Records —
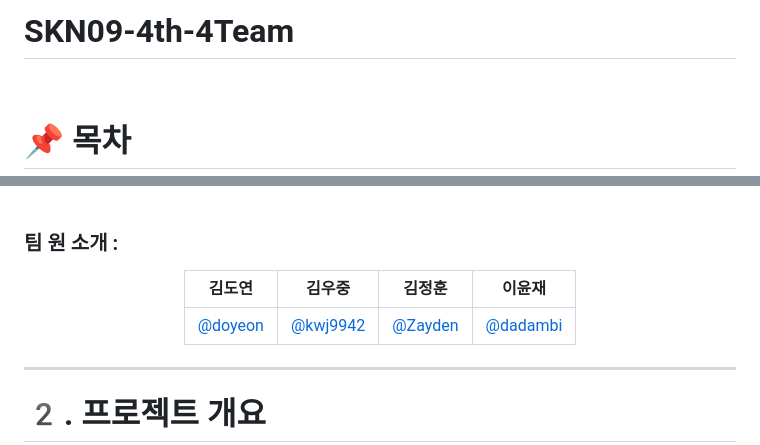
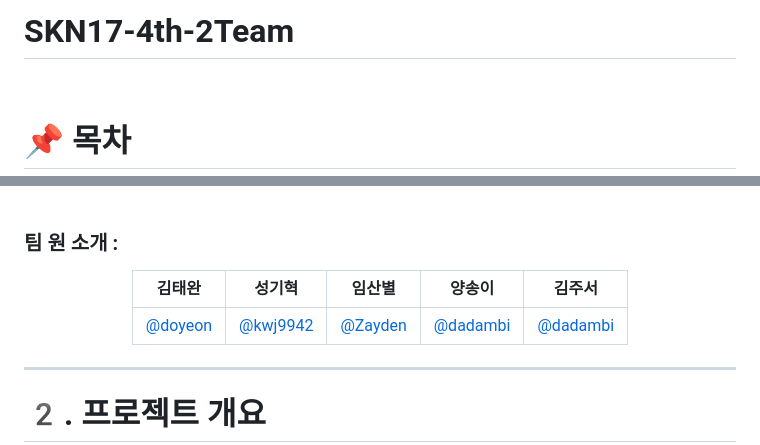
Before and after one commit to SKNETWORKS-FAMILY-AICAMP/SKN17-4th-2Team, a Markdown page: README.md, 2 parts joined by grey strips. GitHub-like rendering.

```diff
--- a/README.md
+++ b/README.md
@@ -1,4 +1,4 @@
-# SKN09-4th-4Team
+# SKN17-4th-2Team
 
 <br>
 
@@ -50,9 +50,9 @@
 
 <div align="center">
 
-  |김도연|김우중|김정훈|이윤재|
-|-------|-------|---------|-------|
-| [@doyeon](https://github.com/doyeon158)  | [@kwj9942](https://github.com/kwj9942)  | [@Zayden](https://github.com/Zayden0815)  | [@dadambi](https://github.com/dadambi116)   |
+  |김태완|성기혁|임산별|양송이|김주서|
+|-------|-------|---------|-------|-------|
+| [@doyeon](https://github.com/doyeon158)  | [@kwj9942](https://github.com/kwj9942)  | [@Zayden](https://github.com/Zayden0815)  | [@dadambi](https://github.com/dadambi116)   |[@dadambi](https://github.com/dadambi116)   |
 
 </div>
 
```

...

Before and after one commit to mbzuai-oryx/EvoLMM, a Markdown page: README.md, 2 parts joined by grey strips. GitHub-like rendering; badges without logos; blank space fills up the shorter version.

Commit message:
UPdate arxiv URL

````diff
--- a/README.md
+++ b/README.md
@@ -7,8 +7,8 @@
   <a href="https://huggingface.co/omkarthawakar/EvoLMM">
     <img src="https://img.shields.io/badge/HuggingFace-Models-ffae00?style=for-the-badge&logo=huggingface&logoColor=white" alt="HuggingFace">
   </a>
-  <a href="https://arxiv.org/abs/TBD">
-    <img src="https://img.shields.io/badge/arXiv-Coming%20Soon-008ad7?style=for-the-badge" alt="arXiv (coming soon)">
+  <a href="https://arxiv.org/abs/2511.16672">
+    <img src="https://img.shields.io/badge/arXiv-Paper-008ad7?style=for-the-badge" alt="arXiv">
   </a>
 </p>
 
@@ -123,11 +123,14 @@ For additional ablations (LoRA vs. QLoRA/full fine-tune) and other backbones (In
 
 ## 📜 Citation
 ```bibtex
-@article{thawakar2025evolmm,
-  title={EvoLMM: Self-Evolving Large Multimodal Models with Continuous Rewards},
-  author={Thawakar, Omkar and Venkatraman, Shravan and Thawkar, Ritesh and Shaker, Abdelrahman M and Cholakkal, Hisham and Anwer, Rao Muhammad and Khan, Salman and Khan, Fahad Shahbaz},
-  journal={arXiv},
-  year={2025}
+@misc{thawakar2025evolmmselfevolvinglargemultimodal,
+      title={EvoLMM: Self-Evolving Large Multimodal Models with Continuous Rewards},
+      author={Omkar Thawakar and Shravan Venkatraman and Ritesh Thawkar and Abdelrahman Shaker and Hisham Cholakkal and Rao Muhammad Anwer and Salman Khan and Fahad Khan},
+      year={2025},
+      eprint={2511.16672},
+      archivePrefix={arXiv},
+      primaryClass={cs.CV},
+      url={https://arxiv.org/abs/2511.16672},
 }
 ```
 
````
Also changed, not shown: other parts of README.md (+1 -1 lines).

Exercise details —
Pull every line containing "other" from the data.

Solution below —
@@ -123,11 +123,14 @@ For additional ablations (LoRA vs. QLoRA/full fine-tune) and other backbones (In
Also changed, not shown: other parts of README.md (+1 -1 lines).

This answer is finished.